Instructions to follow ▸ Wherever the word "widget" appears in a line of the records, copy that line.

[Modification records]
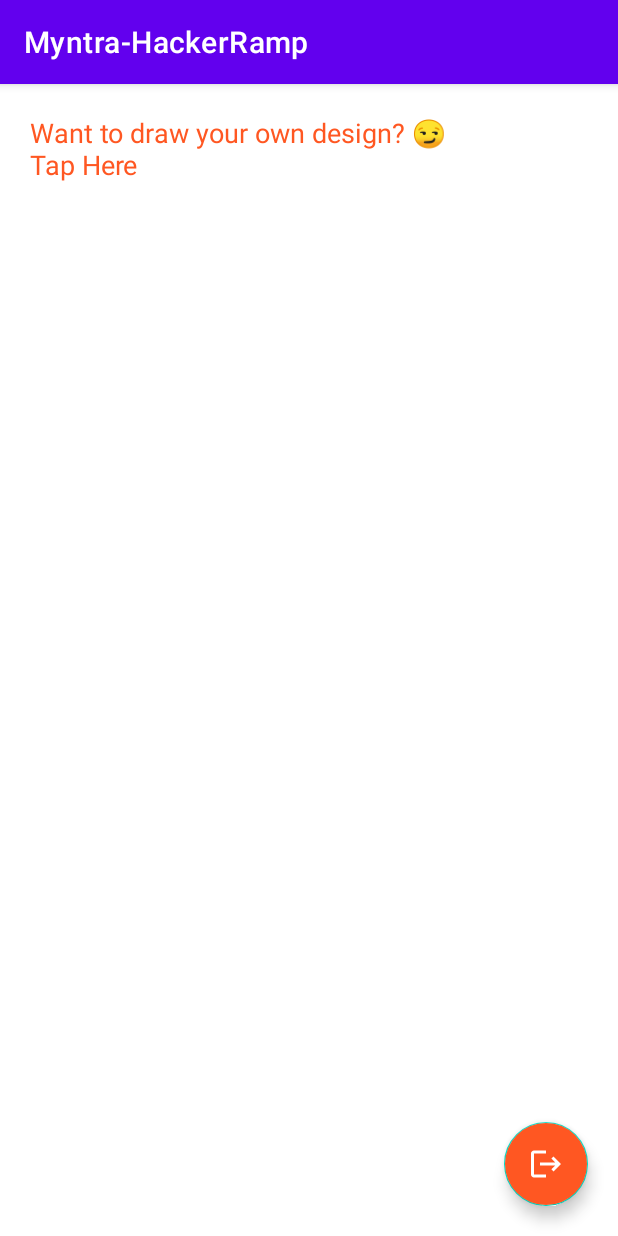
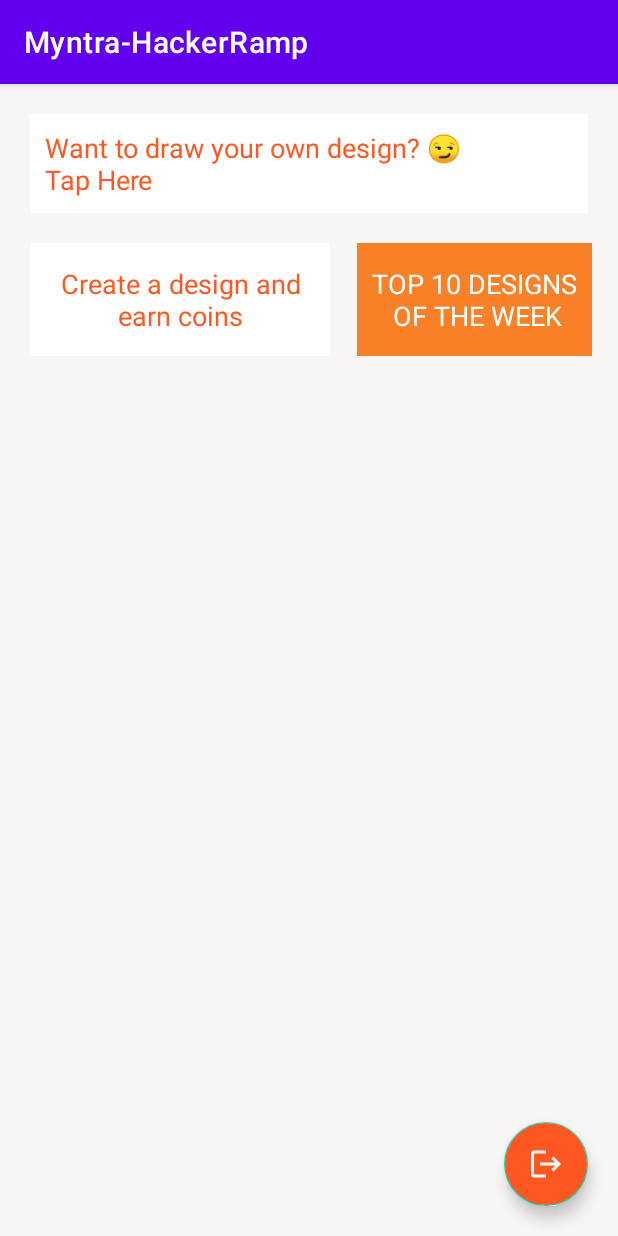
Before and after one commit to bhavesh3005sharma/Myntra-HackerRamp, an Android app: the HomeActivity screen opened directly, with no data from a screen before it, on a phone screen of 412 x 824 dp. Run offline under Robolectric (Android 15) with nearby library versions, the phone set to English and light mode, and no system bars; our stand-ins replace Firebase (no records; nobody signed in at launch, a user with empty details on screens opened directly).

Commit message:
Card, Adapter

```diff
--- a/app/build.gradle
+++ b/app/build.gradle
@@ -51,4 +51,5 @@ dependencies {
     implementation 'com.google.firebase:firebase-messaging:23.0.0'
 
     implementation 'gun0912.ted:tedpermission:2.1.0'
+    implementation 'com.github.bumptech.glide:glide:4.11.0'
 }
--- a/app/src/main/java/com/hackathon/myntra_hackerramp/HomeActivity.java
+++ b/app/src/main/java/com/hackathon/myntra_hackerramp/HomeActivity.java
@@ -1,4 +1,6 @@
 package com.hackathon.myntra_hackerramp;
+
+import static java.security.AccessController.getContext;
 
 import android.content.Intent;
 import android.content.SharedPreferences;
@@ -6,19 +8,48 @@ import android.os.Bundle;
 import android.view.View;
 
 import androidx.appcompat.app.AppCompatActivity;
+import androidx.recyclerview.widget.LinearLayoutManager;
+import androidx.recyclerview.widget.RecyclerView;
 
 import com.google.firebase.auth.FirebaseAuth;
+import com.hackathon.myntra_hackerramp.adapter.homeAdapter;
+import com.hackathon.myntra_hackerramp.model.Model;
 
-public class HomeActivity extends AppCompatActivity {
+import java.util.ArrayList;
+
+public class HomeActivity extends AppCompatActivity implements  homeAdapter.listener{
+    homeAdapter adapter;
+    ArrayList<Model> list=new ArrayList<>();
+    RecyclerView recyclerView;
+
 
     @Override
     protected void onCreate(Bundle savedInstanceState) {
         super.onCreate(savedInstanceState);
         setContentView(R.layout.activity_home);
+        recyclerView=findViewById(R.id.recycler);
+
+        adapter = new homeAdapter(this, list);
+        LinearLayoutManager linearLayoutManager = new LinearLayoutManager(this, RecyclerView.VERTICAL, false);
+        linearLayoutManager.setReverseLayout(true);
+        linearLayoutManager.setStackFromEnd(true);
+        recyclerView.setLayoutManager(linearLayoutManager);
+        loadData();
+        recyclerView.setAdapter(adapter);
+        recyclerView.setHasFixedSize(true);
+        adapter.setUpOnListener(this);
+    }
+
+    public void loadData(){
+
     }
 
     public void goToDrawingSheet(View V) {
         startActivity(new Intent(this, DrawingSheet.class));
+    }
+
+    public void goToTop10(View view){
+        startActivity(new Intent(this, top10.class));
     }
 
     public void logout(View V) {
@@ -30,4 +61,14 @@ public class HomeActivity extends AppCompatActivity {
         startActivity(new Intent(this, AuthActivity.class));
         finish();
     }
+
+    @Override
+    public void upVoteClicked(Model model) {
+
+    }
+
+    @Override
+    public void onDesignClicked(Model model) {
+
+    }
 }
--- /dev/null
+++ b/app/src/main/java/com/hackathon/myntra_hackerramp/adapter/homeAdapter.java
@@ -0,0 +1,93 @@
+package com.hackathon.myntra_hackerramp.adapter;
+
+import android.content.Context;
+import android.view.LayoutInflater;
+import android.view.View;
+import android.view.ViewGroup;
+import android.widget.ImageView;
+import android.widget.TextView;
+
+import androidx.annotation.NonNull;
+import androidx.recyclerview.widget.RecyclerView;
+
+import com.bumptech.glide.Glide;
+import com.hackathon.myntra_hackerramp.R;
+import com.hackathon.myntra_hackerramp.model.Model;
+
+import java.util.List;
+
+public class homeAdapter extends RecyclerView.Adapter<homeAdapter.holder> {
+    Context context;
+    List<Model> list;
+    listener mListener;
+
+    public homeAdapter(Context context,List<Model> list){
+        this.context=context;
+        this.list=list;
+    }
+
+    public void setUpOnListener(listener mListener) {
+        this.mListener = mListener;
+    }
+
+    public interface listener{
+        void upVoteClicked(Model model);
+        void onDesignClicked(Model model);
+    }
+
+    @NonNull
+    @Override
+    public holder onCreateViewHolder(@NonNull ViewGroup parent, int viewType) {
+        View view = LayoutInflater.from(parent.getContext()).inflate(R.layout.card_home, parent, false);
+        return new holder(view);
+    }
+
+    @Override
+    public void onBindViewHolder(@NonNull holder holder, int position) {
+        Model model=list.get(position);
+        holder.username.setText(model.getUsername());
+        holder.timeStamp.setText(model.getTimeStampStr());
+        holder.upvotesNo.setText(String.valueOf(model.getUpvotes()));
+        holder.price1.setText(String.valueOf(model.getItemArrayList().get(0).getPrice()));
+        holder.price2.setText(String.valueOf(model.getItemArrayList().get(1).getPrice()));
+        holder.price3.setText(String.valueOf(model.getItemArrayList().get(2).getPrice()));
+
+        if (model.getVoteStatus() == 1) {
+            holder.upVote.setImageResource(R.drawable.ic_upvote_filled);
+        }
+
+        if(model.getDesignUrl()!=null) Glide.with(context).load(model.getDesignUrl()).into(holder.design);
+        if(model.getMlUrl()!=null) Glide.with(context).load(model.getDesignUrl()).into(holder.ml);
+        if(model.getItemArrayList().get(0).getPicUrl()!=null) Glide.with(context).load(model.getDesignUrl()).into(holder.item1);
+        if(model.getItemArrayList().get(1).getPicUrl()!=null) Glide.with(context).load(model.getDesignUrl()).into(holder.item2);
+        if(model.getItemArrayList().get(2).getPicUrl()!=null) Glide.with(context).load(model.getDesignUrl()).into(holder.item3);
+
+    }
+
+    @Override
+    public int getItemCount() {
+        return (list != null) ? list.size() : 0;
+    }
+
+    public static class holder extends RecyclerView.ViewHolder{
+        TextView username,timeStamp,upvotesNo,price1,price2,price3;
+        ImageView design,ml,item1,item2,item3,upVote;
+
+
+        public holder(@NonNull View itemView) {
+            super(itemView);
+            username=itemView.findViewById(R.id.textViewUsername);
+            timeStamp=itemView.findViewById(R.id.textViewDateTime);
+            price1=itemView.findViewById(R.id.price1);
+            price2=itemView.findViewById(R.id.price2);
+            price3=itemView.findViewById(R.id.price3);
+            upvotesNo=itemView.findViewById(R.id.upVoteNumber);
+            design=itemView.findViewById(R.id.design);
+            ml=itemView.findViewById(R.id.mlitem);
+            item1=itemView.findViewById(R.id.item1);
+            item2=itemView.findViewById(R.id.item2);
+            item3=itemView.findViewById(R.id.item3);
+            upVote=itemView.findViewById(R.id.upVote);
+        }
+    }
+}
--- /dev/null
+++ b/app/src/main/res/drawable/ic_upvote_filled.xml
@@ -0,0 +1,10 @@
+<vector xmlns:android="http://schemas.android.com/apk/res/android"
+    android:width="24dp"
+    android:height="24dp"
+    android:tint="?attr/colorControlNormal"
+    android:viewportWidth="24"
+    android:viewportHeight="24">
+    <path
+        android:fillColor="@android:color/white"
+        android:pathData="M1,21h4L5,9L1,9v12zM23,10c0,-1.1 -0.9,-2 -2,-2h-6.31l0.95,-4.57 0.03,-0.32c0,-0.41 -0.17,-0.79 -0.44,-1.06L14.17,1 7.59,7.59C7.22,7.95 7,8.45 7,9v10c0,1.1 0.9,2 2,2h9c0.83,0 1.54,-0.5 1.84,-1.22l3.02,-7.05c0.09,-0.23 0.14,-0.47 0.14,-0.73v-2z" />
+</vector>
--- a/app/src/main/res/layout/activity_home.xml
+++ b/app/src/main/res/layout/activity_home.xml
@@ -3,10 +3,13 @@
     xmlns:app="http://schemas.android.com/apk/res-auto"
     xmlns:tools="http://schemas.android.com/tools"
     android:layout_width="match_parent"
+    android:background="#F8F5F5"
     android:layout_height="match_parent"
     tools:context=".HomeActivity">
 
     <TextView
+        android:padding="10dp"
+        android:background="@color/white"
         android:id="@+id/textView"
         android:layout_width="match_parent"
         android:layout_height="wrap_content"
@@ -19,6 +22,37 @@
         app:layout_constraintStart_toStartOf="parent"
         app:layout_constraintTop_toTopOf="parent" />
 
+    <TextView
+        android:background="@color/white"
+        android:gravity="center"
+        android:padding="10dp"
+        android:id="@+id/textView1"
+        android:layout_width="200dp"
+        android:layout_height="75dp"
+        android:layout_margin="20dp"
+        android:text="Create a design and earn coins"
+        android:textColor="@color/orange"
+        android:textSize="18sp"
+        app:layout_constraintStart_toStartOf="parent"
+        app:layout_constraintTop_toBottomOf="@id/textView" />
+
+    <TextView
+        android:gravity="center"
+        android:padding="10dp"
+        android:id="@+id/textView2"
+        android:layout_width="wrap_content"
+        android:layout_height="75dp"
+        android:layout_margin="20dp"
+        android:background="#F88026"
+        android:onClick="goToTop10"
+        android:text="TOP 10 DESIGNS\n OF THE WEEK"
+        android:textAppearance="@style/TextAppearance.AppCompat.Body1"
+        android:textColor="@color/white"
+        android:textSize="18sp"
+        app:layout_constraintEnd_toEndOf="parent"
+        app:layout_constraintStart_toEndOf="@id/textView1"
+        app:layout_constraintTop_toBottomOf="@id/textView" />
+
     <com.google.android.material.floatingactionbutton.FloatingActionButton
         android:layout_width="wrap_content"
         android:layout_height="wrap_content"
@@ -29,4 +63,15 @@
         app:layout_constraintBottom_toBottomOf="parent"
         app:layout_constraintEnd_toEndOf="parent"
         app:tint="@color/white" />
+
+    <androidx.recyclerview.widget.RecyclerView
+        android:padding="5dp"
+        android:layout_width="match_parent"
+        android:layout_height="0dp"
+        android:id="@+id/recycler"
+        app:layout_constraintBottom_toBottomOf="parent"
+        app:layout_constraintEnd_toEndOf="parent"
+        app:layout_constraintStart_toStartOf="parent"
+        app:layout_constraintTop_toBottomOf="@id/textView2"/>
+
 </androidx.constraintlayout.widget.ConstraintLayout>
```
Also changed, not shown: app/src/main/AndroidManifest.xml (+9 -4 lines), app/src/main/java/com/hackathon/myntra_hackerramp/model/Item.java (added, +37 -0 lines), app/src/main/java/com/hackathon/myntra_hackerramp/model/Model.java (added, +110 -0 lines), app/src/main/java/com/hackathon/myntra_hackerramp/model/Vote.java (added, +27 -0 lines), app/src/main/java/com/hackathon/myntra_hackerramp/top10.java (added, +14 -0 lines), app/src/main/res/drawable/ic_upvote_outlined.xml (added, +10 -0 lines), app/src/main/res/layout/activity_top10.xml (added, +9 -0 lines), app/src/main/res/layout/card_home.xml (added, +171 -0 lines), app/src/main/res/drawable/img.png (added).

Task answer ▸
+import androidx.recyclerview.widget.LinearLayoutManager;
+import androidx.recyclerview.widget.RecyclerView;
+import android.widget.ImageView;
+import android.widget.TextView;
+import androidx.recyclerview.widget.RecyclerView;
+    <androidx.recyclerview.widget.RecyclerView
 </androidx.constraintlayout.widget.ConstraintLayout>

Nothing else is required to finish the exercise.